The only negative thing I can say about living in SE Alaska is that because we are so isolated, our food is expensive. Once a week, a barge comes in with all of the town’s supplies for the week. Groceries are not only expensive, but by the end of the week there is really not much to choose from. Dallas and I ordered some dry goods from Amazon, but produce and dairy are tough to come by without a high cost. Because of shipping costs, pretty much everything is pricier by at least 25 cents per pound. I’m looking forward to June and July, when we start getting more edible plants in the forest. Since learning about all of these berries, mushrooms, spruce tips and other edibles, my roommates and I plan to forage as much as possible in the upcoming months.
We were both so tired, Dallas and I didn’t talk to anyone on the ferry. I was hoping to check out Haines, since the ferry was stopping there for two hours and Christy had told us it was a nice town, but when the ferry docked, I read a road sign pointing 4 miles to Haines. With nothing of interest within walking distance during our short layover, I went back to sleep on the bench next to Dallas. Neither of us were fully awake to appreciate the grandeur view for more than a few minutes before drifting off again, and I didn’t fully wake up until we were a few minutes from landing in Skagway, our destination for the summer.
Dustin and Scott greeted us when we stepped off the boat, and 4 other new guides who had been on the same ferry joined us a few minutes later. We all managed to load our bags into the Sockeye Cycle Van, and Dustin drove our belongings to the house while Scott led the rest of us by foot. It was only a few blocks to the shop, and walking felt good after lounging around on the ferry for 7 hours (three of the other guides had boarded the ferry in Bellingham, and had been on board for 4 days).
Although it was clear and sunny that day, the announcement of an avalanche having recently blocked the white passage to the Yukon (pretty much the only way out of Skagway by land) reminded us that it was still very much winter in Alaska. Scott, the shop manager who had previously been a mechanic for a tour company in Italy, provided us with numerous and entertaining stories.

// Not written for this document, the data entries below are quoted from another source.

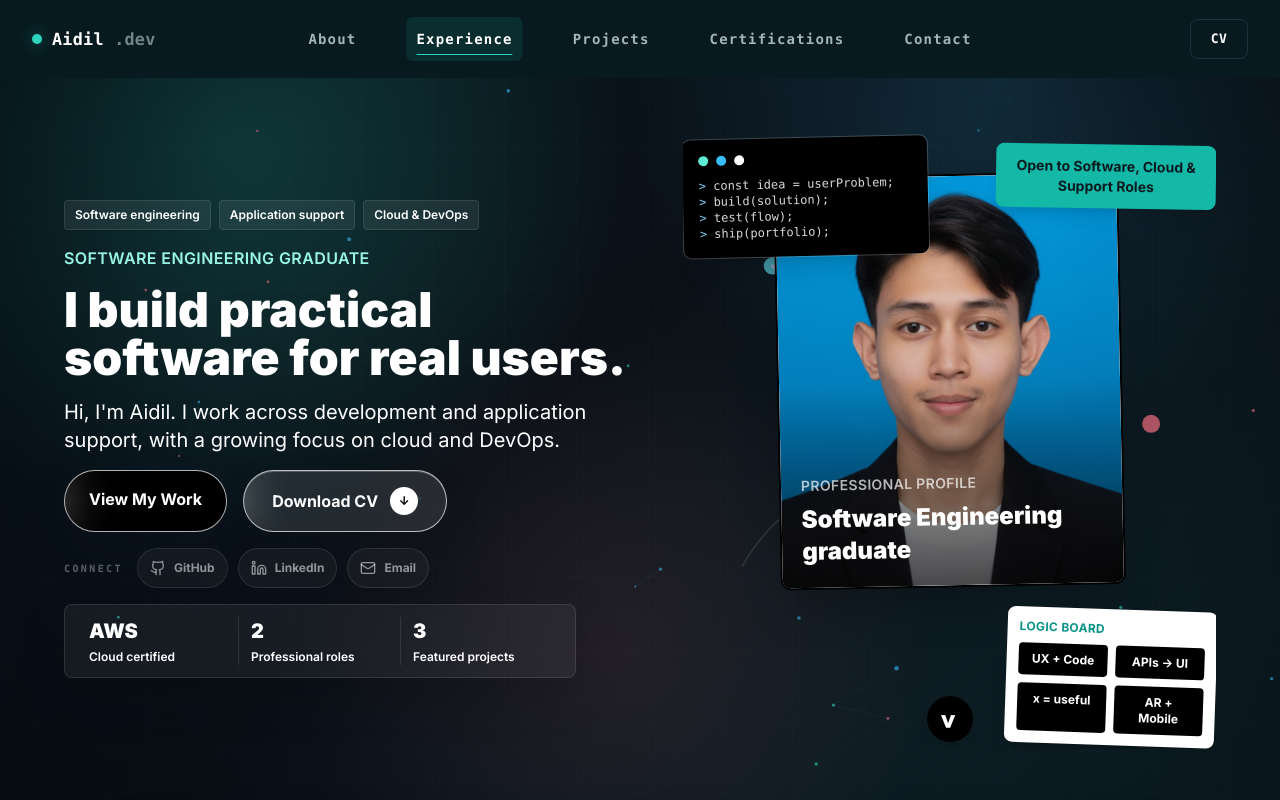
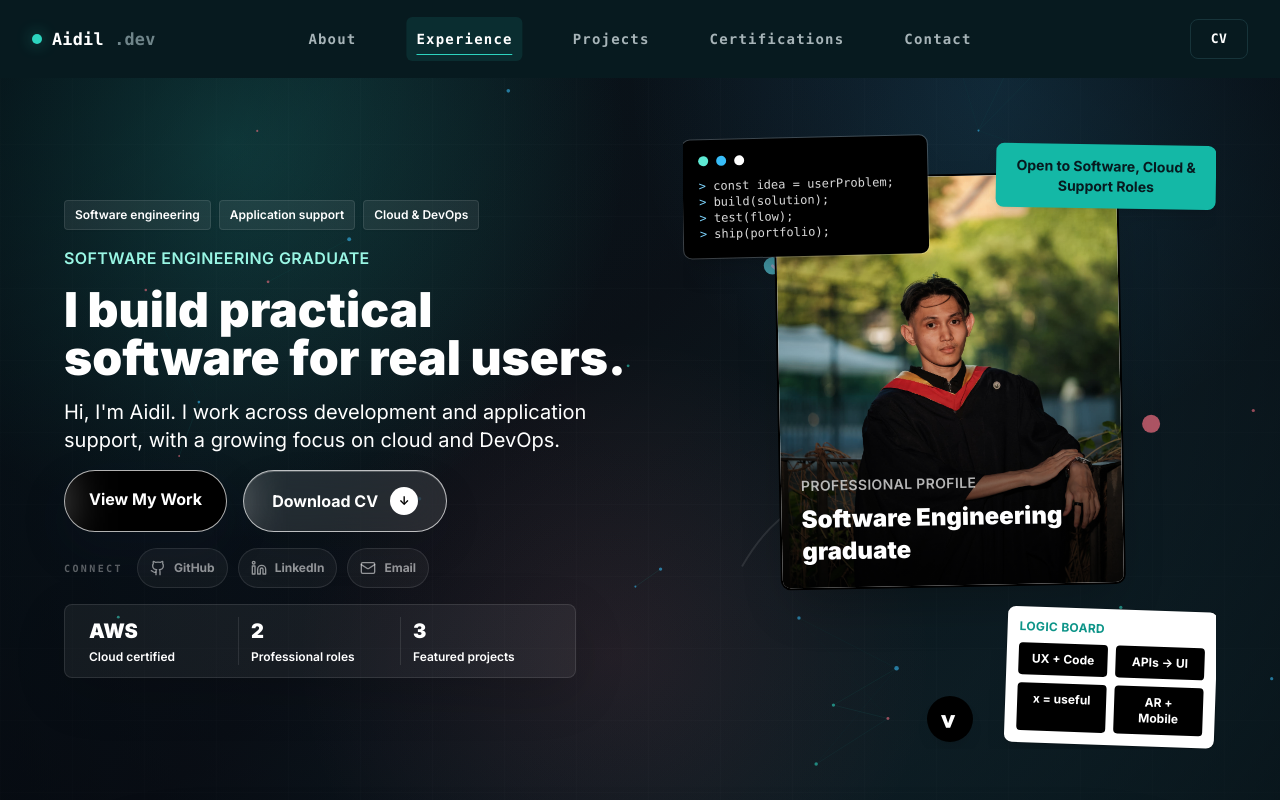
Before and after one commit to Aidilkiy/Aidil.dev, a Next.js app: page / in a window 1280 px wide. Shown: the top 800 px of the page. Built offline with nearby package versions, Linux system fonts and the light colour scheme.

Commit message:
Replace hero photo with graduation portrait

```diff
--- a/src/app/layout.js
+++ b/src/app/layout.js
@@ -19,14 +19,14 @@ export const metadata = {
     description,
     url: siteUrl,
     siteName: "Aidil Rozaidi Portfolio",
-    images: [{ url: "/passport-photo.png", width: 864, height: 1184, alt: "Aidil Rozaidi" }],
+    images: [{ url: "/graduation-photo.jpg", width: 1200, height: 1800, alt: "Aidil Rozaidi" }],
     type: "website",
   },
   twitter: {
     card: "summary_large_image",
     title,
     description,
-    images: ["/passport-photo.png"],
+    images: ["/graduation-photo.jpg"],
   },
 };
 
--- a/src/app/page.jsx
+++ b/src/app/page.jsx
@@ -162,13 +162,13 @@ const HomeHero = () => {
           >
             <div className="relative h-full w-full">
               <Image
-                src="/passport-photo.png"
+                src="/graduation-photo.jpg"
                 alt="Aidil professional portrait"
                 fill
                 priority
                 sizes="(max-width: 640px) 68vw, (max-width: 1024px) 45vw, 350px"
                 className="object-cover"
-                style={{ objectPosition: "50% 42%" }}
+                style={{ objectPosition: "50% 28%" }}
               />
               <div className="absolute inset-0 bg-gradient-to-t from-black/70 via-black/10 to-transparent" />
               <div className="absolute bottom-0 left-0 right-0 p-5 text-white">
```
Also changed, not shown: public/graduation-photo.jpg (added), public/passport-photo.png (deleted).
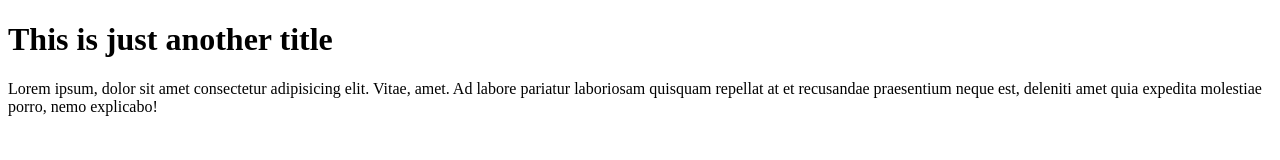
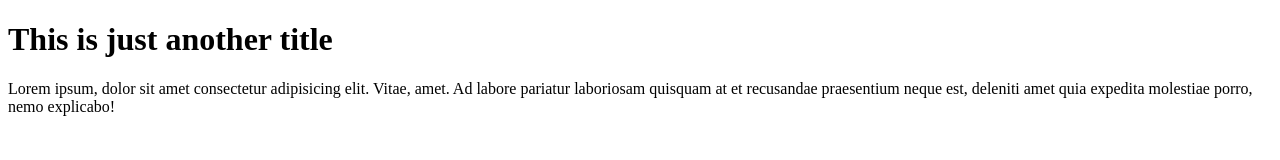
Before and after one commit to cnovita/github_projects, a plain HTML site: page index2.html in a window 1280 px wide. Drawn offline with Linux system fonts and the light colour scheme.

Commit message:
Index 2 change

```diff
--- a/index2.html
+++ b/index2.html
@@ -10,8 +10,8 @@
 
 <body>
     <h1>This is just another title</h1>
-    <p> Lorem ipsum, dolor sit amet consectetur adipisicing elit. Vitae, amet. Ad labore pariatur laboriosam quisquam repellat
-        at et recusandae praesentium neque est, deleniti amet quia expedita molestiae porro, nemo explicabo!</p>
+    <p>Lorem ipsum, dolor sit amet consectetur adipisicing elit. Vitae, amet. Ad labore pariatur laboriosam quisquam at et recusandae
+        praesentium neque est, deleniti amet quia expedita molestiae porro, nemo explicabo!</p>
 </body>
 
 </html>
```
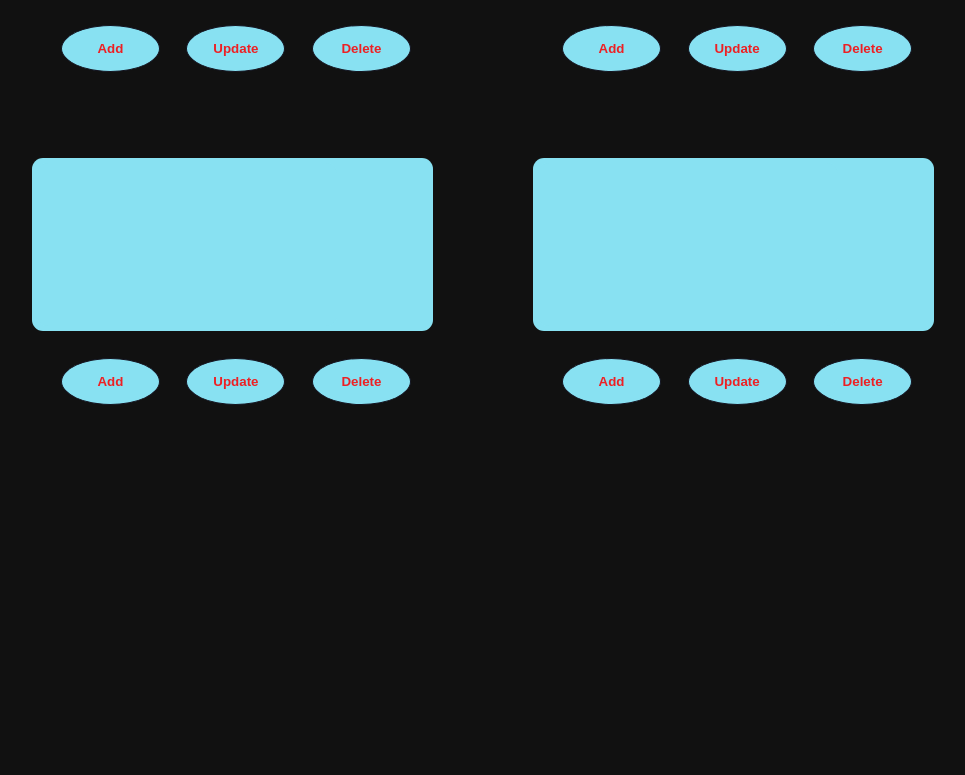
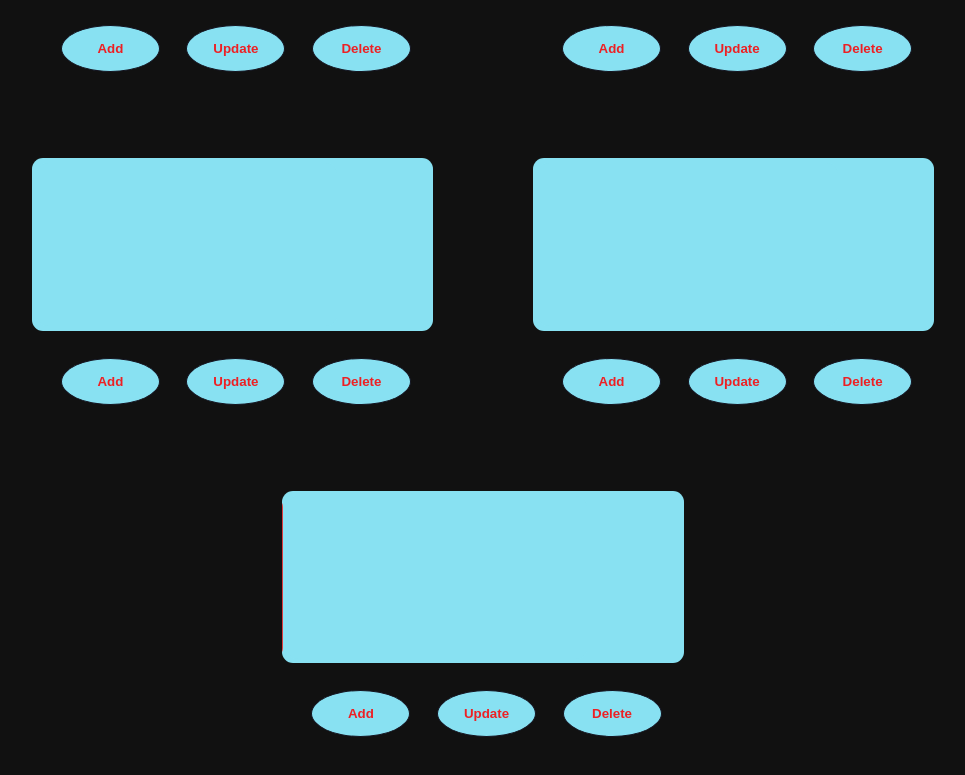
Before and after one commit to Omnia-Arafat/Edaraa-Dashboard, a React (Create React App) app in the folder 1st_trail/client/: page /warehouse in a window 1280 px wide. Shown: the part 957-1732 px from the top of the page, without its empty margins (157-1122 px from the left). Before the commit the page ends 1438 px from the top, so only its background shows below. Built offline with nearby package versions, Linux system fonts and the light colour scheme; no server answers.

Commit message:
Warehouse main page completed

```diff
--- a/1st_trail/client/src/components/pages/Warehouse.js
+++ b/1st_trail/client/src/components/pages/Warehouse.js
@@ -1,27 +1,32 @@
-import React from 'react'
-import '../../styles/Warehouse.css'
-import { Link } from 'react-router-dom';
-function Warehouse() {
+import React from "react";
+import "../../styles/Warehouse.css";
+import { Link } from "react-router-dom";
+function Warehouse(props) {
   return (
-    <div>
-      <div id='warehouse-container'>
-      <div id='warehouse-body'>
-
-      <div className="box mb-3 bg-white" data-work="Warehouse 1">
-
-        <div id='warehouse-body-in'></div>
+    <div id="warehouse-container">
+      <Link to={"/Warehouse_info/" + props.id}>
+        <div id="warehouse-body">
+          <div
+            className="box mb-3 bg-white"
+            data-work={"Warehouse Number (" + props.id + ")"}
+          >
+            <div id="warehouse-body-in"></div>
+          </div>
         </div>
+        <div id="warehouse-control">
+          <button>
+            <Link>Add</Link>
+          </button>
+          <button>
+            <Link>Update</Link>
+          </button>
+          <button>
+            <Link>Delete</Link>
+          </button>
         </div>
-        <div id='warehouse-control'>
-          <button><Link>Add</Link></button>
-          <button><Link>Update</Link></button>
-          <button><Link>Delete</Link></button>
-        </div>
-      </div>
-
-
+      </Link>
     </div>
-  )
+  );
 }
 
-export default Warehouse
+export default Warehouse;
--- /dev/null
+++ b/1st_trail/client/src/components/pages/Warehouse_info.js
@@ -0,0 +1,11 @@
+import React from 'react'
+
+const Warehouse_info = () => {
+  return (
+    <div>
+
+    </div>
+  )
+}
+
+export default Warehouse_info
--- a/1st_trail/client/src/components/pages/Warehouse_ist.js
+++ b/1st_trail/client/src/components/pages/Warehouse_ist.js
@@ -1,20 +1,31 @@
-import React from 'react'
-import "../../styles/Warehouse_list.css"
-import Warehouse from './Warehouse'
+import React from "react";
+import "../../styles/Warehouse_list.css";
+import Warehouse from "./Warehouse";
+import { Data } from "../../core/data/warehouse_mokup_data";
 
 const Warehouse_list = () => {
-  return (
-    <div id='warehouse_list'>
-      <Warehouse/>
-      <Warehouse/>
-      <Warehouse/>
-      <Warehouse/>
-      <Warehouse/>
-      <Warehouse/>
-      <Warehouse/>
-      <Warehouse/>
-    </div>
-  )
-}
+  const warehouse_data = Data;
 
-export default Warehouse_list
+
+  const display_warehouses = () => {
+    if(warehouse_data.length ===0){
+      return( <p >There   is No Warehouses To List Yet</p>)
+    }
+    else{
+    return warehouse_data.map((item) => {
+      return (
+        <Warehouse
+          key={item.id}
+          id={item.id}
+          supervisor_name={item.supervisor_name}
+        />
+      );
+    });}
+  };
+
+
+  return <div id="warehouse_list">{display_warehouses()} </div>;
+};
+
+
+export default Warehouse_list;
--- /dev/null
+++ b/1st_trail/client/src/core/data/warehouse_mokup_data.js
@@ -0,0 +1,71 @@
+export const Data = [
+
+
+{
+ id: 1 ,
+
+supervisor_name : "omnia" ,
+
+
+},
+
+{
+ id: 2 ,
+supervisor_id : 2 ,
+supervisor_name : "omnia" ,
+
+
+},
+{
+ id: 3 ,
+supervisor_id : 3 ,
+supervisor_name : "omnia" ,
+
+
+},
+{
+ id: 4 ,
+supervisor_id : 4 ,
+supervisor_name : "omnia" ,
+
+
+},
+{
+ id: 5 ,
+
+supervisor_name : "omnia" ,
+
+
+},
+
+{
+ id: 6 ,
+
+supervisor_name : "omnia" ,
+
+
+},
+{
+ id: 7 ,
+
+supervisor_name : "omnia" ,
+
+
+},
+
+{
+ id: 8 ,
+
+supervisor_name : "omnia" ,
+
+
+},
+{
+ id: 9 ,
+
+supervisor_name : "omnia" ,
+
+
+},
+
+]
--- a/1st_trail/client/src/styles/log_in.css
+++ b/1st_trail/client/src/styles/log_in.css
@@ -10,6 +10,7 @@
 body{
 background-color: var(--background-color);
 font-family: var(--font-name);
+color: white;
 }
 
 #welcome-text{
```
Also changed, not shown: 1st_trail/client/src/Router.js (+22 -24 lines).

He had arrived three weeks earlier and told us about his first day and days leading up to now, when it seemed he was finally able to talk to some other people who were seeing Skagway for the first time. I think we all shared his wonder in what we’ve gotten ourselves into here.
The owner of the company, Thom, greeted us when we arrived at our new summer home, the two stories above the Sockeye Cycle bike shop. Then he hurried off to drive to Whitehorse, the nearest city, to buy supplies for the house and our welcome barbecue. Because of the avalanche, he had to take an alternate route to Whitehorse, and it was uncertain if he would even make it back the next day for the barbecue.
Dallas and I will be sharing this space for the next four months with 10 other guides.